Output every entry exactly as given.

::: Given records :::

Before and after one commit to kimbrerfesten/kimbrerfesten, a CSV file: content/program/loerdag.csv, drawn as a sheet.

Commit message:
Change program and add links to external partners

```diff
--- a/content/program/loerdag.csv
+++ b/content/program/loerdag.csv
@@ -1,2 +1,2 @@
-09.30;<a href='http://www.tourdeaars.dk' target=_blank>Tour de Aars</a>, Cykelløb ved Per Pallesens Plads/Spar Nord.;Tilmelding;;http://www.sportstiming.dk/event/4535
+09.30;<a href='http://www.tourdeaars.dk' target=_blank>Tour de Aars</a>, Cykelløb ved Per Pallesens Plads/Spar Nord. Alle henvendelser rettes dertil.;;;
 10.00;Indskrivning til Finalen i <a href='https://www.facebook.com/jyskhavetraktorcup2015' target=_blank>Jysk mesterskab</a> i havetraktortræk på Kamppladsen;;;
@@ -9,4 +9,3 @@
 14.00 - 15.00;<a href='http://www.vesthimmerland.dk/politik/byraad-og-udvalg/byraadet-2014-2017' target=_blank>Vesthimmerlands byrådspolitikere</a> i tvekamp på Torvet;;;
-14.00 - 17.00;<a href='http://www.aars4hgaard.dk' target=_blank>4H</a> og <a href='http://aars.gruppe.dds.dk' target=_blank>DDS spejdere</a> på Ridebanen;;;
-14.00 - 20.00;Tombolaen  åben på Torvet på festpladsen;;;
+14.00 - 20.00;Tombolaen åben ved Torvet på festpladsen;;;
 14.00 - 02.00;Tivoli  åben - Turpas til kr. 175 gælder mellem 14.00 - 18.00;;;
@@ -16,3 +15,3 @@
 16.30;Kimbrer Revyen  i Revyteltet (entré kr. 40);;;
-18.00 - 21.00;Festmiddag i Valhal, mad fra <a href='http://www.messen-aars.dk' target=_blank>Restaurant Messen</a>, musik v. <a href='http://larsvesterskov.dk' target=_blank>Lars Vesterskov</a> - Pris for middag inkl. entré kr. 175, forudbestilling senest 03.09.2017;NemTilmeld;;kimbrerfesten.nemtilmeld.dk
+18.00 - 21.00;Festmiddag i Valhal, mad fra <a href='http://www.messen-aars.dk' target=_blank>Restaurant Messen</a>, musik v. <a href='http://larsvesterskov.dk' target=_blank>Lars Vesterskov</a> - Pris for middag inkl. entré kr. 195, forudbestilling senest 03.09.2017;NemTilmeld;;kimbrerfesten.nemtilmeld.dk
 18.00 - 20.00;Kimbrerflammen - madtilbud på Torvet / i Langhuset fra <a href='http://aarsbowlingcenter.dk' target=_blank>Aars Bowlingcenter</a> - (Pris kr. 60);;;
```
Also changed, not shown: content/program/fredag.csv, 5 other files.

:::

> _Response area_
Before and after one commit to kimbrerfesten/kimbrerfesten, a CSV file: content/program/loerdag.csv, drawn as a sheet.

Commit message:
Change program and add links to external partners

```diff
--- a/content/program/loerdag.csv
+++ b/content/program/loerdag.csv
@@ -1,2 +1,2 @@
-09.30;<a href='http://www.tourdeaars.dk' target=_blank>Tour de Aars</a>, Cykelløb ved Per Pallesens Plads/Spar Nord.;Tilmelding;;http://www.sportstiming.dk/event/4535
+09.30;<a href='http://www.tourdeaars.dk' target=_blank>Tour de Aars</a>, Cykelløb ved Per Pallesens Plads/Spar Nord. Alle henvendelser rettes dertil.;;;
 10.00;Indskrivning til Finalen i <a href='https://www.facebook.com/jyskhavetraktorcup2015' target=_blank>Jysk mesterskab</a> i havetraktortræk på Kamppladsen;;;
@@ -9,4 +9,3 @@
 14.00 - 15.00;<a href='http://www.vesthimmerland.dk/politik/byraad-og-udvalg/byraadet-2014-2017' target=_blank>Vesthimmerlands byrådspolitikere</a> i tvekamp på Torvet;;;
-14.00 - 17.00;<a href='http://www.aars4hgaard.dk' target=_blank>4H</a> og <a href='http://aars.gruppe.dds.dk' target=_blank>DDS spejdere</a> på Ridebanen;;;
-14.00 - 20.00;Tombolaen  åben på Torvet på festpladsen;;;
+14.00 - 20.00;Tombolaen åben ved Torvet på festpladsen;;;
 14.00 - 02.00;Tivoli  åben - Turpas til kr. 175 gælder mellem 14.00 - 18.00;;;
@@ -16,3 +15,3 @@
 16.30;Kimbrer Revyen  i Revyteltet (entré kr. 40);;;
-18.00 - 21.00;Festmiddag i Valhal, mad fra <a href='http://www.messen-aars.dk' target=_blank>Restaurant Messen</a>, musik v. <a href='http://larsvesterskov.dk' target=_blank>Lars Vesterskov</a> - Pris for middag inkl. entré kr. 175, forudbestilling senest 03.09.2017;NemTilmeld;;kimbrerfesten.nemtilmeld.dk
+18.00 - 21.00;Festmiddag i Valhal, mad fra <a href='http://www.messen-aars.dk' target=_blank>Restaurant Messen</a>, musik v. <a href='http://larsvesterskov.dk' target=_blank>Lars Vesterskov</a> - Pris for middag inkl. entré kr. 195, forudbestilling senest 03.09.2017;NemTilmeld;;kimbrerfesten.nemtilmeld.dk
 18.00 - 20.00;Kimbrerflammen - madtilbud på Torvet / i Langhuset fra <a href='http://aarsbowlingcenter.dk' target=_blank>Aars Bowlingcenter</a> - (Pris kr. 60);;;
```
Also changed, not shown: content/program/fredag.csv, 5 other files.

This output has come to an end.